MATERIALS PROVIDED:

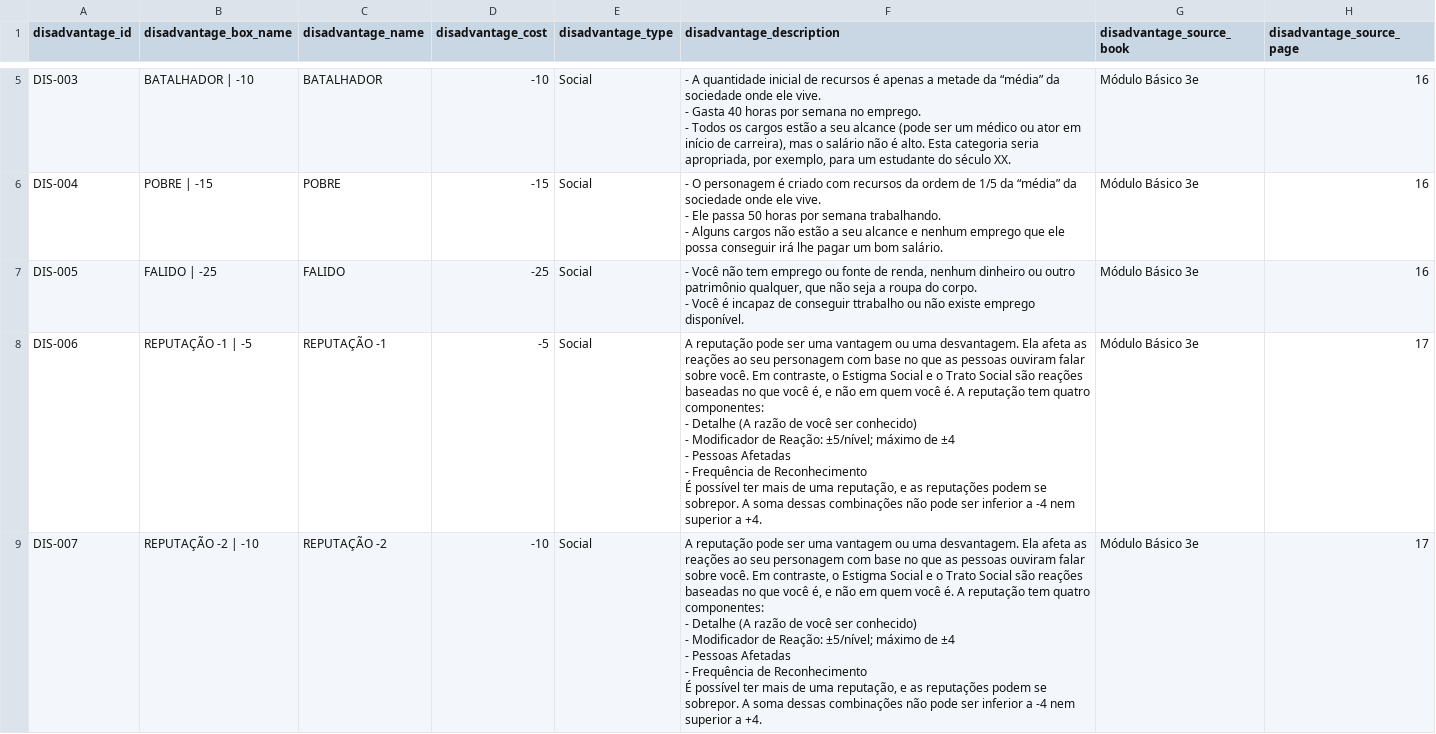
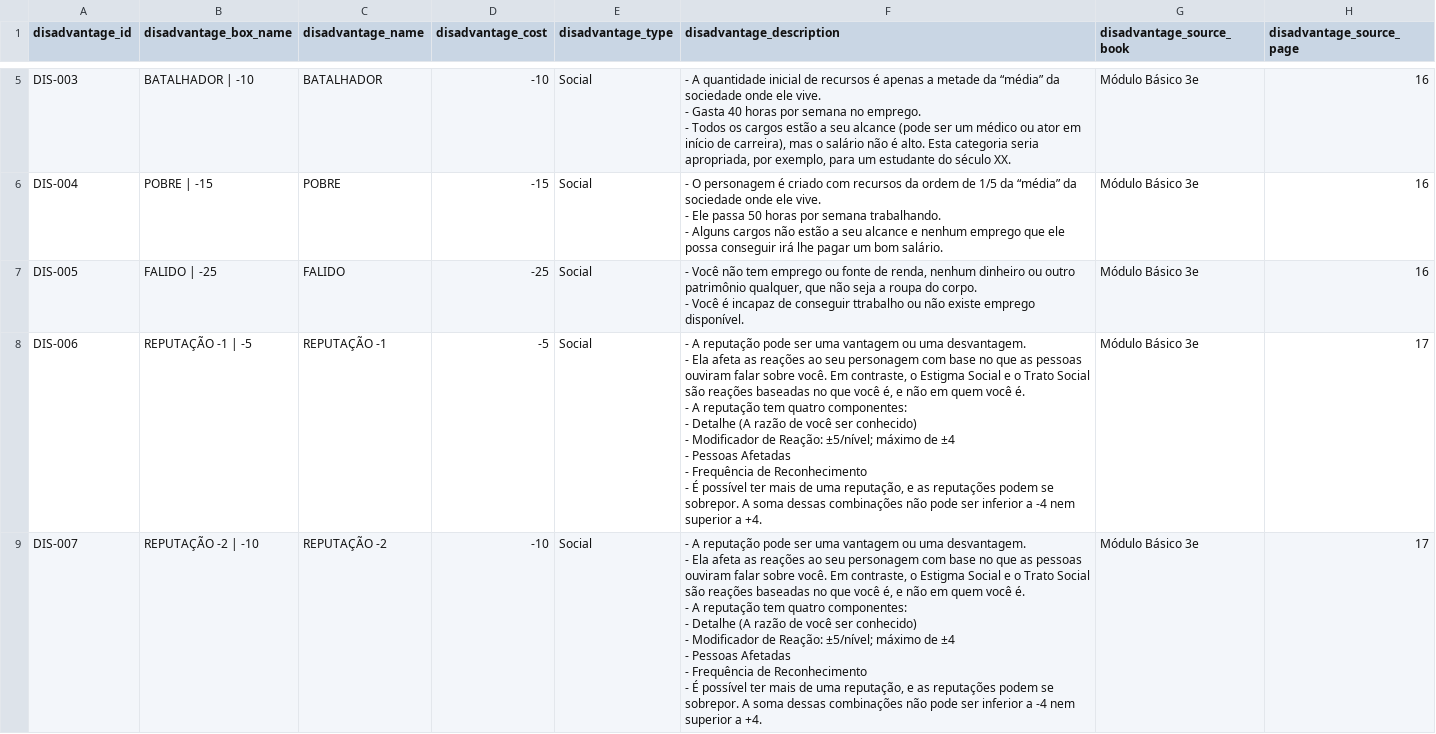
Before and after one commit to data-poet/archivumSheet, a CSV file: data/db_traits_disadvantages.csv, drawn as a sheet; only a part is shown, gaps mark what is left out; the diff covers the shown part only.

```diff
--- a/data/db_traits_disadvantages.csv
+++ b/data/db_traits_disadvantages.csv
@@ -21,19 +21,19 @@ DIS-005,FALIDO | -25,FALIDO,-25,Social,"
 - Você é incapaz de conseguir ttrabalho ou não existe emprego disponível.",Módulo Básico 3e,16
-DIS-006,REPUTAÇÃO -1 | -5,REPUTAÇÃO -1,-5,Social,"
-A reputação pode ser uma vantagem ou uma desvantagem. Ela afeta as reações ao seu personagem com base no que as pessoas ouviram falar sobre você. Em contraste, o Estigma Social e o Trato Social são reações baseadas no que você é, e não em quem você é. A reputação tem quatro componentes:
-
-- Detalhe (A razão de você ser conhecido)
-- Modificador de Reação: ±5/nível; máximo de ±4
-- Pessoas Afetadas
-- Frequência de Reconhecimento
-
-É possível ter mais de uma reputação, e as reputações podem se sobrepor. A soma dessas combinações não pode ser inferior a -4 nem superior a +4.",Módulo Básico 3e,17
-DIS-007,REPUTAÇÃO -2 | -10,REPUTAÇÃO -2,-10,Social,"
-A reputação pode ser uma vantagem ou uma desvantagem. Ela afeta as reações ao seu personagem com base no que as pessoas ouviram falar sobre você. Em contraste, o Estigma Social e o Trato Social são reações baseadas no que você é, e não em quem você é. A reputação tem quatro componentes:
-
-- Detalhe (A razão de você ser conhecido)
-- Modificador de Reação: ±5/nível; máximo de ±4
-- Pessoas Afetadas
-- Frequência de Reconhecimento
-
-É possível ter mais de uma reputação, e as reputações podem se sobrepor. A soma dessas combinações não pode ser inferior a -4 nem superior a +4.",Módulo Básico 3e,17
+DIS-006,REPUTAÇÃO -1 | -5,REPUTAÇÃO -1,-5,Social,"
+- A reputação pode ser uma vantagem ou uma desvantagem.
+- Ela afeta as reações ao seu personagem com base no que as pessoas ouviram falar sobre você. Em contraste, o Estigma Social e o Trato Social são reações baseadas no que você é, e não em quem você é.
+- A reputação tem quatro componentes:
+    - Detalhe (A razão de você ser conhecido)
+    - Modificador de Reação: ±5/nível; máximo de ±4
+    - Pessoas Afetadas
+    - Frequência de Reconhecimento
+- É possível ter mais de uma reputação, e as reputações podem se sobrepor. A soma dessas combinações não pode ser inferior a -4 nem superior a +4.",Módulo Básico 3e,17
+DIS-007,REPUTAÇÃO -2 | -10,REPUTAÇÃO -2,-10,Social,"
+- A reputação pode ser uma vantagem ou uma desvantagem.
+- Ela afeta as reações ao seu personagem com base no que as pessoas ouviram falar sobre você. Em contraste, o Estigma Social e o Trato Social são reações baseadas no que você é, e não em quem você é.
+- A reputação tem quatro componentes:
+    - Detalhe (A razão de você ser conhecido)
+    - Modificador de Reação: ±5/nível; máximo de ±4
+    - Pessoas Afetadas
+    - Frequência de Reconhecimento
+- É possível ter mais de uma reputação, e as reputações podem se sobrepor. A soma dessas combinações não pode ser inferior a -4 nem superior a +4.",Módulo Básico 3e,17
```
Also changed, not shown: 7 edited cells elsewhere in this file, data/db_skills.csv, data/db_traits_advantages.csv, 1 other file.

PROBLEM: A single number is the answer here: how many lines of the material contain the string "shown"?

TASK OUTPUT: 2